  • Local government and the public sector is influential and should be leading the private sector
  • Sustainability provides a reason for working across functions since solutions to sustainability issues require input from different perspectives and a range of skills
  • Improves reputation, minimises reputation risk
  • Reduce costs and risks

The finance team can help with a range of cultural and institutional challenges:

  • Inertia, resistance may stem from lack of know-how and resources. The finance team can make sure the budget is there.
  • Lack of opportunity/expectation to make those cross boundary connections. Finance professionals can take the initiative and find out where their process, data collection and reporting skills can be of use.
  • Those wanting change have difficulty influencing the decision makers. Finance professionals can help develop a cost/benefit analysis.
  • Funding mechanisms, budgets, performance measurement systems, planning processes.  These are all essential to embedding sustainability and the finance team is in a position to influence.
  • Developing Key Performance Indicators and targets that make sense and demonstrate accountability.

It is not the purpose of integrated reporting to improve environmental sustainability performance, but we discussed how it can contribute through materiality and stakeholder engagement processes. (For more information see the articles in the integrated reporting and materiality categories on this site.)

I did not need to convince local government  finance professionals that they have a role in environmental sustainability.  The contributions and questions indicated that participants didn’t question that they had a contribution to make, but felt that the processes and culture didn’t support them in doing so. Someone noted that the approval processes did not require consideration of social and environmental impacts of decisions and another contributor found a lower emphasis on environmental sustainability performance in Australia than their previous experience in New Zealand.  It was also noted that the emphasis on environmental sustainability had declined in the current period of tighter budgets – an illogical step given the cost savings, reputation benefits and reduced risk to be gained from environmental initiatives.

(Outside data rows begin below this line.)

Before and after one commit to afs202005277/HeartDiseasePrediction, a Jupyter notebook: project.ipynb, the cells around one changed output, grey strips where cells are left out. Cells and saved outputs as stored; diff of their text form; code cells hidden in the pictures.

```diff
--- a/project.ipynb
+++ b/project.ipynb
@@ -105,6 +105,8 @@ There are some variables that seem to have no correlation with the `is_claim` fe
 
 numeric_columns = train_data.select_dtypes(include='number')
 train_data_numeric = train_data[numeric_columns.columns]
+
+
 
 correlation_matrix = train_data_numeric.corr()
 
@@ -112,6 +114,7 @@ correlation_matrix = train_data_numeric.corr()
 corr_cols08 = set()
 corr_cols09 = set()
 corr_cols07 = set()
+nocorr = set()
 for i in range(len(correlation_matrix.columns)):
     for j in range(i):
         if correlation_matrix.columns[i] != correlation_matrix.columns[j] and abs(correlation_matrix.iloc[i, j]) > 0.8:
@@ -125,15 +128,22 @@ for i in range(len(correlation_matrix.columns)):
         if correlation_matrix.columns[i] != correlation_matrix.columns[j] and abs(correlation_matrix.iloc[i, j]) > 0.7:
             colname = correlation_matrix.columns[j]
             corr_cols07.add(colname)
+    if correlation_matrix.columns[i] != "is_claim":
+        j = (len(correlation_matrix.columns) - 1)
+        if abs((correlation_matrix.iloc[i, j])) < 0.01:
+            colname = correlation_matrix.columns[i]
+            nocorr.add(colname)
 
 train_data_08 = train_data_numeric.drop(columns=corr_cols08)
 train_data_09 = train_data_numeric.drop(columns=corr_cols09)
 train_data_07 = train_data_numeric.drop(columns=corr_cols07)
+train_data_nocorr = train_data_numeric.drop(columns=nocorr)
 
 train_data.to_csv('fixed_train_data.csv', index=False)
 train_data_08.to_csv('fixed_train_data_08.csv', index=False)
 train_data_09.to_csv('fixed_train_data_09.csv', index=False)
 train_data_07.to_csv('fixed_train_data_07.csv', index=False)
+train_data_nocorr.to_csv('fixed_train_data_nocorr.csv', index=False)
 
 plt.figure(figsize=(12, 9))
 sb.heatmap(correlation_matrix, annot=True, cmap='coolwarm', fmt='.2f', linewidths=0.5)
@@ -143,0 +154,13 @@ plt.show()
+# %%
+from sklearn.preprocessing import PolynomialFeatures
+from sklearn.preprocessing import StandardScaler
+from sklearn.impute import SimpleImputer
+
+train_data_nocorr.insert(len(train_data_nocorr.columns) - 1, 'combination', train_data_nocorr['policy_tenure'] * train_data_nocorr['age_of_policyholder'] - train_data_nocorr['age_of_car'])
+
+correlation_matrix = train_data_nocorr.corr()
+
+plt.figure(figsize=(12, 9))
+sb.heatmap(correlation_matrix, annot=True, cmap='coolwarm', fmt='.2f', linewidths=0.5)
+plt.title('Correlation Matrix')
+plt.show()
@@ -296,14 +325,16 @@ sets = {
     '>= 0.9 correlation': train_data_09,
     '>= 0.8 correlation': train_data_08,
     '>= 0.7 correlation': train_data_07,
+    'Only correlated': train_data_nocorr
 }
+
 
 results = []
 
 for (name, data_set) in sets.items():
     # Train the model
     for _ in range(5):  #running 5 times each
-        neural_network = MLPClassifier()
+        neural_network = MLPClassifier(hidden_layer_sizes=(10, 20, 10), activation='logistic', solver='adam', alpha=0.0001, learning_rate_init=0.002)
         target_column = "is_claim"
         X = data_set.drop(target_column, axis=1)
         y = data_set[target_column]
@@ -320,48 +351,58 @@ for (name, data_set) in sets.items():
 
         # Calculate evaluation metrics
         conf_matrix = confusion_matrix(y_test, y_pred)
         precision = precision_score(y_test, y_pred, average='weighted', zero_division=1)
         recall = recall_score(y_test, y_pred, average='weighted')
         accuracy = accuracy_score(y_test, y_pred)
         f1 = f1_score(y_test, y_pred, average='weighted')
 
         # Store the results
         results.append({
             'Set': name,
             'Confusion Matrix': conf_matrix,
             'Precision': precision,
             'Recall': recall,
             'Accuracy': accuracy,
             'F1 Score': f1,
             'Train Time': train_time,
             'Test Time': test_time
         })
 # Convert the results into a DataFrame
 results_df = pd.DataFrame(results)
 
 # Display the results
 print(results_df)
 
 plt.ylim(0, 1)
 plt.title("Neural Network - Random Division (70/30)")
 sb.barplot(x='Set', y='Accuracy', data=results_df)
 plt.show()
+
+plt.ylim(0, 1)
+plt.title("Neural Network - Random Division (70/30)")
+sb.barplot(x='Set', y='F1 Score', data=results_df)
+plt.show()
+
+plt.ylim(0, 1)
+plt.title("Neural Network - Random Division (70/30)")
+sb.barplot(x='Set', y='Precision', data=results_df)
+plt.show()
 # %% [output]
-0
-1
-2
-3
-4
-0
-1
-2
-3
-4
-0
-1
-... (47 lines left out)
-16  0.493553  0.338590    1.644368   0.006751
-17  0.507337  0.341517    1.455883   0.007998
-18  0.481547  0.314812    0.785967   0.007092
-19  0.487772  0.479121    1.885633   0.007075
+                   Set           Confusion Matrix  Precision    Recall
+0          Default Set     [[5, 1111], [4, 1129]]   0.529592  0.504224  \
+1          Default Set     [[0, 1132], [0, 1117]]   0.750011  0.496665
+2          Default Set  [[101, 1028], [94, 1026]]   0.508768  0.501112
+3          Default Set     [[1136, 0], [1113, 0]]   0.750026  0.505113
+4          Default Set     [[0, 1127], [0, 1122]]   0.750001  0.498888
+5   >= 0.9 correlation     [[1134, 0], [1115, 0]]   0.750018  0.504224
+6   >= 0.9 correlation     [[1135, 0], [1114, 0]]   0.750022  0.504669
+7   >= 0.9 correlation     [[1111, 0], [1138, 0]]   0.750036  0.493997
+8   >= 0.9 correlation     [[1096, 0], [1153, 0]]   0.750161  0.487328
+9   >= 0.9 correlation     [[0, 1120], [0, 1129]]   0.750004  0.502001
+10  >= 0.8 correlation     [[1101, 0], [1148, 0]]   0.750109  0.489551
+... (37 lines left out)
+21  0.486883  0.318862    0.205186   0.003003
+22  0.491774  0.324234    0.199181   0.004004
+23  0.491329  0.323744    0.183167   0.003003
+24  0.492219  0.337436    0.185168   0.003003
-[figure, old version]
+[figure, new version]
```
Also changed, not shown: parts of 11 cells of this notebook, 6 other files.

There was a discussion about materiality, the need to involve stakeholders and the need to look at materiality overall, rather than just on financial or sustainability issues, in making decisions.

The presentation I gave is on the link at the top of the page. It gives some examples of what is involved in measuring and managing environmental sustainability and how finance professionals can be involved.

Further reading 

Understanding (how sustainability fits into) your business model

Integrated Reporting and the Six Capitals: What does it all mean?

Integrated thinking and integrated reporting

Materiality: financial reporting, sustainability reporting and integrated reporting

Five essentials to embedding sustainability

Integrated reporting and directors’ responsibilities

Useful resource: Learning and Teaching Sustainability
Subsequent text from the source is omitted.